The Corona Virus should accelerate a carbon transition for developing economies

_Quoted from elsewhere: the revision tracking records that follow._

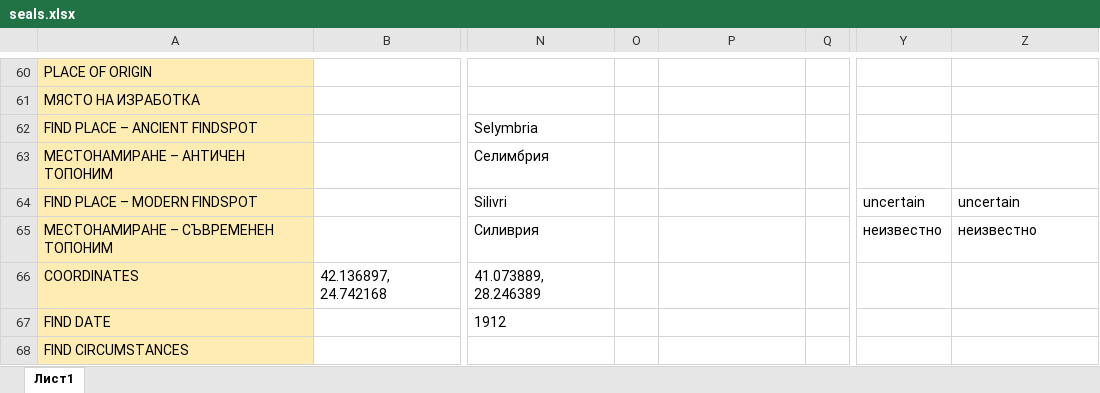
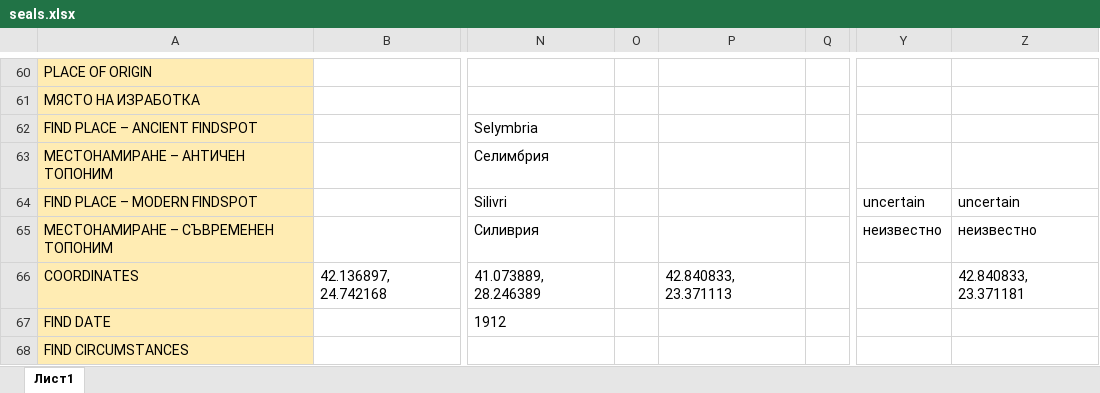
Before and after one commit to hugovasko/SigiDoc, an Excel workbook: ExcelToXMLConverter/resources/seals.xlsx, sheet Лист1, drawn as a sheet; only a part is shown, gaps mark what is left out; values as stored, in another font and other column widths than the file's, no borders; the diff names each change by its address in the sheet, - before the commit and + after, or states it on an @@ line.

```diff
--- a/ExcelToXMLConverter/resources/seals.xlsx (sheet Лист1)
+++ b/ExcelToXMLConverter/resources/seals.xlsx (sheet Лист1)
-P66: (empty)
+P66: 42.840833, 23.371113
-Z66: (empty)
+Z66: 42.840833, 23.371181
```
Also changed, not shown: 2 other files.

Synopsis: The coronavirus, (Covid-19) has spread to several continents and Italy has in recent days become Europe’s worst-affected country. Whilst the humanitarian costs leave little to desire, the economic impact has halted manufacturing supply chains across China and the world, caused imports of crude oil to fall by 25% and global economic activity to slow. In the meantime, central banks have cut interest rates in an attempt to reduce the adverse effects of a slowing global economy. Rather than stimulate domestic economies via interest rate cuts, central banks should emphasize the need for targeted fiscal reforms that prioritize higher value-added products such as green technologies, consumer and non-consumer products, intermediate products, and components for industrial machinery. Such an approach will increase the number of people employed in formal sectors and improve the pass-through from monetary policy to economic activity and inflation.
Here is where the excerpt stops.